As weighed on CAT 5,540.

2 tubby adults
1 rubber mat at 60 lbs
1 snug top
1 set of tubes
full tank of gas.

Subtract off 60 for pitching the rubber mat.
Add to 40 worth of dawgs.
Add to canine cover (10 lbs) and momma bear's purse etc. 5 lbs)

5,480 + 40 = 5,520 + 15 = 5,535

Actual Gross vehicle we slimmed down 5 lbs! Potentially less if we both go on a Solarius diet! That number is a not a given and is a secret!

Gross vehicle wt. allowed - Max Gross Truck 6,030

6,030 - 5,535 = 1,495 slop

Max Gross Combined 11,800 (TV and TT)

So what is the answer... the Hensley at 175 vs. mabbe the Reece Arrow 115 estimated?

Good grief!

Given just these estimation mabbe a Hensley Arrow can still be in our future (not withstanding the voodoo axle wt. whazzit tight calcs of JohnBs)


Repeat Q how much does a Reese Dual Cam actually weigh?

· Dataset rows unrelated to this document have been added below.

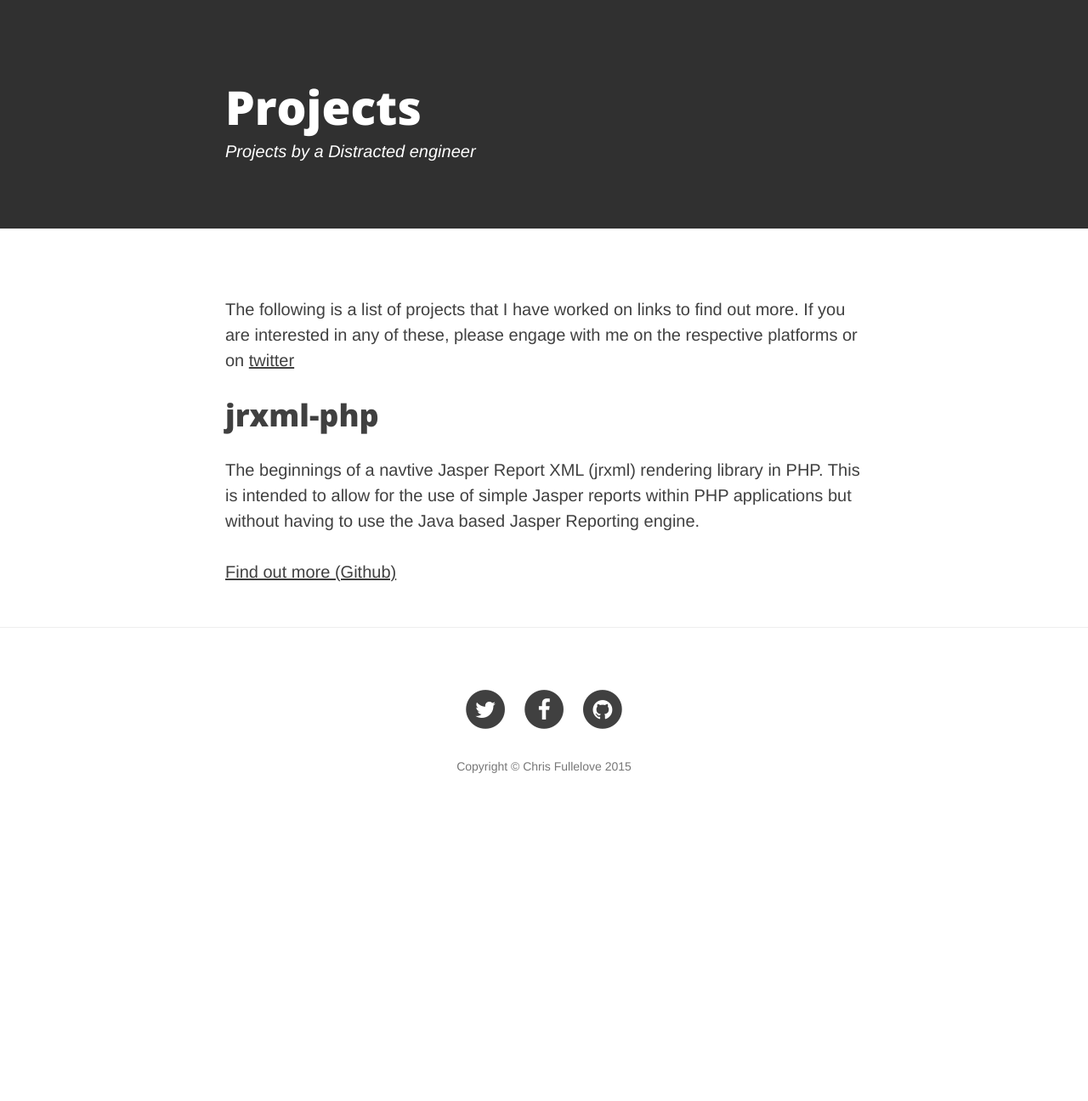
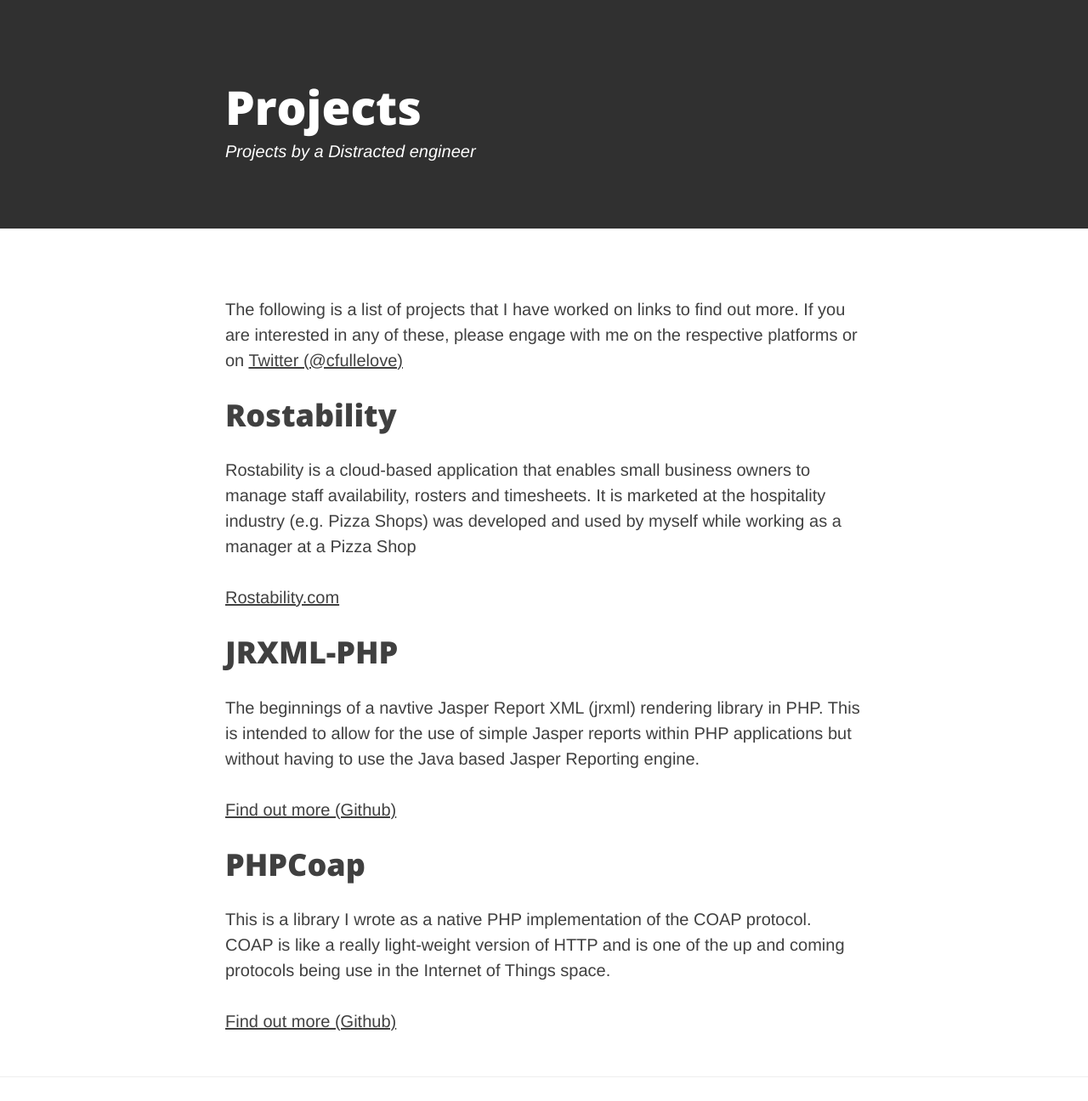
Before and after one commit to cfullelove/cfullelove.github.io, a Jekyll site: the page built from projects.md, in a window 1280 px wide and 1400 px high, cut to the strip 104-1400 px from the top of the window. Shown: the whole strip at 85% size. Built offline with Jekyll 4.4.1, drawn with Linux system fonts in a browser that asks for light colours; nearby versions of some CDN libraries.

Commit message:
Update projects.md

```diff
--- a/projects.md
+++ b/projects.md
@@ -6,10 +6,22 @@
 
 ---
 
-The following is a list of projects that I have worked on links to find out more. If you are interested in any of these, please engage with me on the respective platforms or on [twitter](http://twitter.com/cfullelove)
+The following is a list of projects that I have worked on links to find out more. If you are interested in any of these, please engage with me on the respective platforms or on [Twitter (@cfullelove)](http://twitter.com/cfullelove)
 
-# jrxml-php
+# Rostability
+
+Rostability is a cloud-based application that enables small business owners to manage staff availability, rosters and timesheets. It is marketed at the hospitality industry (e.g. Pizza Shops) was developed and used by myself while working as a manager at a Pizza Shop
+
+[Rostability.com](http://rostability.com)
+
+# JRXML-PHP
 
 The beginnings of a navtive Jasper Report XML (jrxml) rendering library in PHP. This is intended to allow for the use of simple Jasper reports within PHP applications but without having to use the Java based Jasper Reporting engine.
 
 [Find out more (Github)](https://github.com/cfullelove/jrxml-php)
+
+# PHPCoap
+
+This is a library I wrote as a native PHP implementation of the COAP protocol. COAP is like a really light-weight version of HTTP and is one of the up and coming protocols being use in the Internet of Things space.
+
+[Find out more (Github)](https://github.com/cfullelove/PhpCoap)
```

We can't depend on Mr. Phil!

What is the URL on Resse Dual?

All I find is the Hayward Reese in Aussieland.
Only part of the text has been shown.